REQUIREMENT ▸ Quote the data below in full, minus the images.

SUPPLIED RECORDS ▸
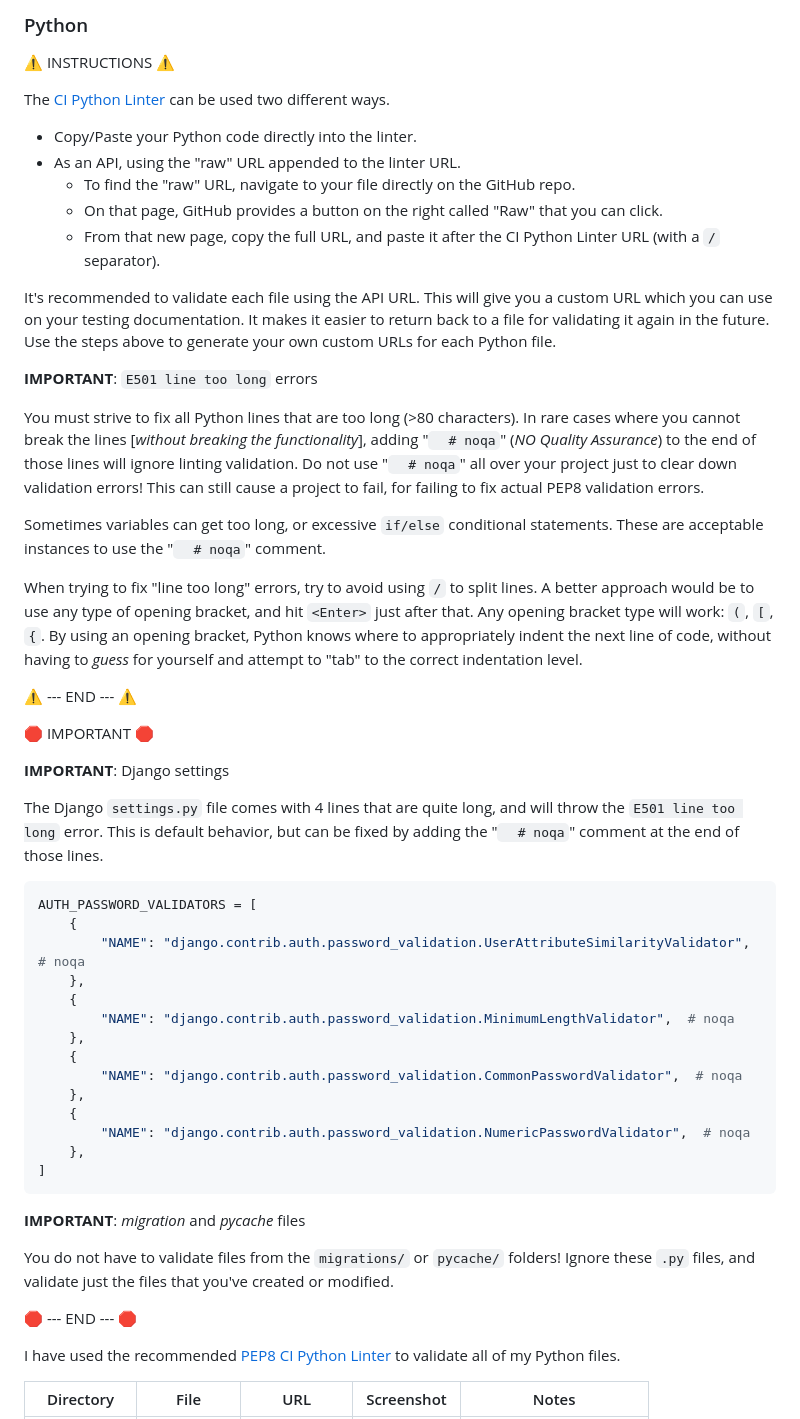
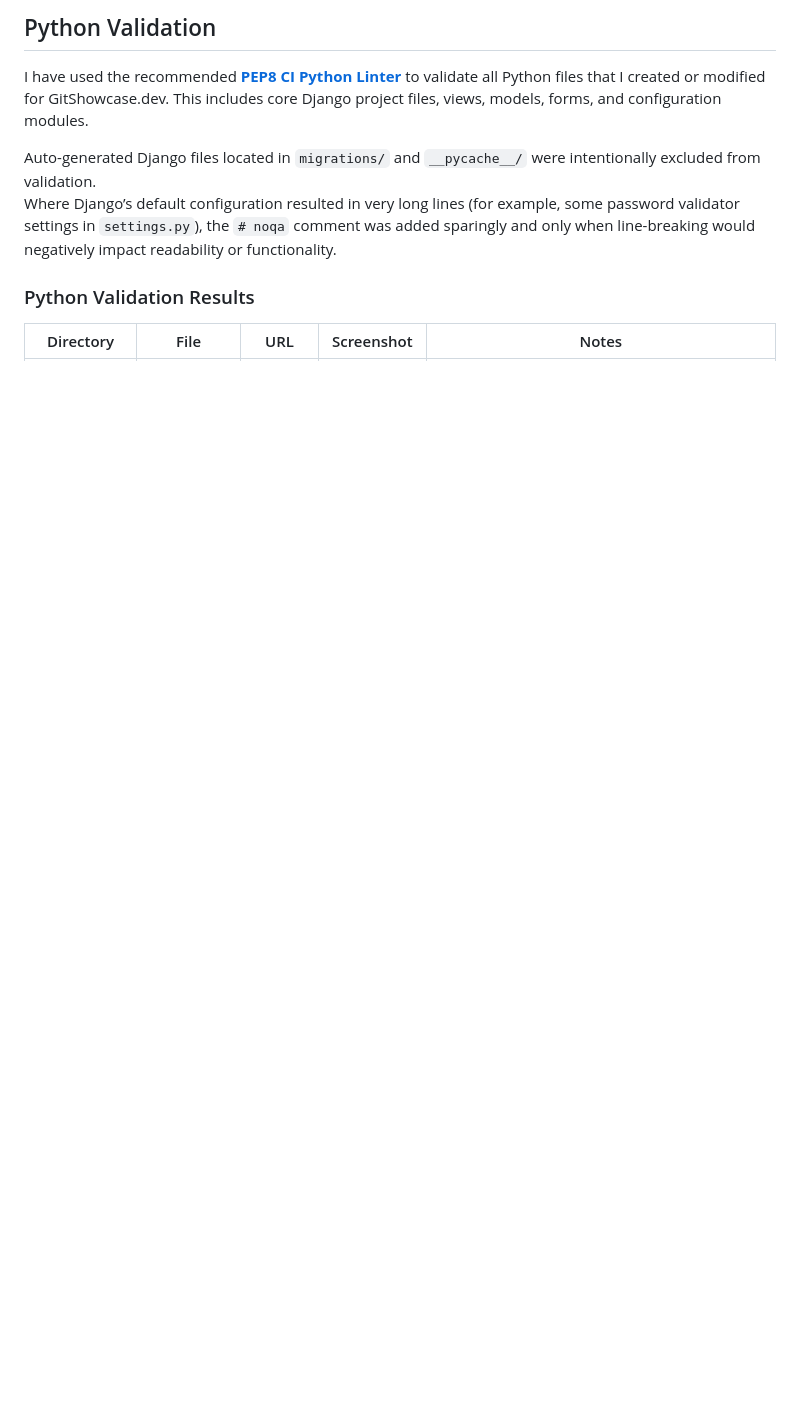
Before and after one commit to colmwoods/GitShowcase.dev, a Markdown page: TESTING.MD, the part around one of its changes. Rendered like a GitHub page; blank space fills up the shorter version.

````diff
--- a/TESTING.MD
+++ b/TESTING.MD
@@ -119,58 +81,12 @@ I have used the recommended [JShint Validator](https://jshint.com) to validate a
 
 
-### Python
+## Python Validation
 
-⚠️ INSTRUCTIONS ⚠️
+I have used the recommended **[PEP8 CI Python Linter](https://pep8ci.herokuapp.com)** to validate all Python files that I created or modified for GitShowcase.dev. This includes core Django project files, views, models, forms, and configuration modules.
 
-The [CI Python Linter](https://pep8ci.herokuapp.com) can be used two different ways.
+Auto-generated Django files located in `migrations/` and `__pycache__/` were intentionally excluded from validation.
+Where Django’s default configuration resulted in very long lines (for example, some password validator settings in `settings.py`), the `# noqa` comment was added sparingly and only when line-breaking would negatively impact readability or functionality.
 
-- Copy/Paste your Python code directly into the linter.
-- As an API, using the "raw" URL appended to the linter URL.
-    - To find the "raw" URL, navigate to your file directly on the GitHub repo.
-    - On that page, GitHub provides a button on the right called "Raw" that you can click.
-    - From that new page, copy the full URL, and paste it after the CI Python Linter URL (with a `/` separator).
-
-It's recommended to validate each file using the API URL. This will give you a custom URL which you can use on your testing documentation. It makes it easier to return back to a file for validating it again in the future. Use the steps above to generate your own custom URLs for each Python file.
-
-**IMPORTANT**: `E501 line too long` errors
-
-You must strive to fix all Python lines that are too long (>80 characters). In rare cases where you cannot break the lines [*without breaking the functionality*], adding "`  # noqa`" (*NO Quality Assurance*) to the end of those lines will ignore linting validation. Do not use "`  # noqa`" all over your project just to clear down validation errors! This can still cause a project to fail, for failing to fix actual PEP8 validation errors.
-
-Sometimes variables can get too long, or excessive `if/else` conditional statements. These are acceptable instances to use the "`  # noqa`" comment.
-
-When trying to fix "line too long" errors, try to avoid using `/` to split lines. A better approach would be to use any type of opening bracket, and hit `<Enter>` just after that. Any opening bracket type will work: `(`, `[`, `{`. By using an opening bracket, Python knows where to appropriately indent the next line of code, without having to *guess* for yourself and attempt to "tab" to the correct indentation level.
-
-⚠️ --- END --- ⚠️
-
-🛑 IMPORTANT 🛑
-
-**IMPORTANT**: Django settings
-
-The Django `settings.py` file comes with 4 lines that are quite long, and will throw the `E501 line too long` error. This is default behavior, but can be fixed by adding the "`  # noqa`" comment at the end of those lines.
-
-```python
-AUTH_PASSWORD_VALIDATORS = [
-    {
-        "NAME": "django.contrib.auth.password_validation.UserAttributeSimilarityValidator",  # noqa
-    },
-    {
-        "NAME": "django.contrib.auth.password_validation.MinimumLengthValidator",  # noqa
-    },
-    {
-        "NAME": "django.contrib.auth.password_validation.CommonPasswordValidator",  # noqa
-    },
-    {
-        "NAME": "django.contrib.auth.password_validation.NumericPasswordValidator",  # noqa
-    },
-]
-```
-
-**IMPORTANT**: *migration* and *pycache* files
-
-You do not have to validate files from the `migrations/` or `pycache/` folders! Ignore these `.py` files, and validate just the files that you've created or modified.
-
-🛑 --- END --- 🛑
-
-I have used the recommended [PEP8 CI Python Linter](https://pep8ci.herokuapp.com) to validate all of my Python files.
+### Python Validation Results
 
 | Directory | File | URL | Screenshot | Notes |
````
Also changed, not shown: other parts of TESTING.MD (+56 -89 lines).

REPLY TO THE EXERCISE ▸
Before and after one commit to colmwoods/GitShowcase.dev, a Markdown page: TESTING.MD, the part around one of its changes. Rendered like a GitHub page; blank space fills up the shorter version.

````diff
--- a/TESTING.MD
+++ b/TESTING.MD
@@ -119,58 +81,12 @@ I have used the recommended [JShint Validator](https://jshint.com) to validate a
 
 
-### Python
+## Python Validation
 
-⚠️ INSTRUCTIONS ⚠️
+I have used the recommended **[PEP8 CI Python Linter](https://pep8ci.herokuapp.com)** to validate all Python files that I created or modified for GitShowcase.dev. This includes core Django project files, views, models, forms, and configuration modules.
 
-The [CI Python Linter](https://pep8ci.herokuapp.com) can be used two different ways.
+Auto-generated Django files located in `migrations/` and `__pycache__/` were intentionally excluded from validation.
+Where Django’s default configuration resulted in very long lines (for example, some password validator settings in `settings.py`), the `# noqa` comment was added sparingly and only when line-breaking would negatively impact readability or functionality.
 
-- Copy/Paste your Python code directly into the linter.
-- As an API, using the "raw" URL appended to the linter URL.
-    - To find the "raw" URL, navigate to your file directly on the GitHub repo.
-    - On that page, GitHub provides a button on the right called "Raw" that you can click.
-    - From that new page, copy the full URL, and paste it after the CI Python Linter URL (with a `/` separator).
-
-It's recommended to validate each file using the API URL. This will give you a custom URL which you can use on your testing documentation. It makes it easier to return back to a file for validating it again in the future. Use the steps above to generate your own custom URLs for each Python file.
-
-**IMPORTANT**: `E501 line too long` errors
-
-You must strive to fix all Python lines that are too long (>80 characters). In rare cases where you cannot break the lines [*without breaking the functionality*], adding "`  # noqa`" (*NO Quality Assurance*) to the end of those lines will ignore linting validation. Do not use "`  # noqa`" all over your project just to clear down validation errors! This can still cause a project to fail, for failing to fix actual PEP8 validation errors.
-
-Sometimes variables can get too long, or excessive `if/else` conditional statements. These are acceptable instances to use the "`  # noqa`" comment.
-
-When trying to fix "line too long" errors, try to avoid using `/` to split lines. A better approach would be to use any type of opening bracket, and hit `<Enter>` just after that. Any opening bracket type will work: `(`, `[`, `{`. By using an opening bracket, Python knows where to appropriately indent the next line of code, without having to *guess* for yourself and attempt to "tab" to the correct indentation level.
-
-⚠️ --- END --- ⚠️
-
-🛑 IMPORTANT 🛑
-
-**IMPORTANT**: Django settings
-
-The Django `settings.py` file comes with 4 lines that are quite long, and will throw the `E501 line too long` error. This is default behavior, but can be fixed by adding the "`  # noqa`" comment at the end of those lines.
-
-```python
-AUTH_PASSWORD_VALIDATORS = [
-    {
-        "NAME": "django.contrib.auth.password_validation.UserAttributeSimilarityValidator",  # noqa
-    },
-    {
-        "NAME": "django.contrib.auth.password_validation.MinimumLengthValidator",  # noqa
-    },
-    {
-        "NAME": "django.contrib.auth.password_validation.CommonPasswordValidator",  # noqa
-    },
-    {
-        "NAME": "django.contrib.auth.password_validation.NumericPasswordValidator",  # noqa
-    },
-]
-```
-
-**IMPORTANT**: *migration* and *pycache* files
-
-You do not have to validate files from the `migrations/` or `pycache/` folders! Ignore these `.py` files, and validate just the files that you've created or modified.
-
-🛑 --- END --- 🛑
-
-I have used the recommended [PEP8 CI Python Linter](https://pep8ci.herokuapp.com) to validate all of my Python files.
+### Python Validation Results
 
 | Directory | File | URL | Screenshot | Notes |
````
Also changed, not shown: other parts of TESTING.MD (+56 -89 lines).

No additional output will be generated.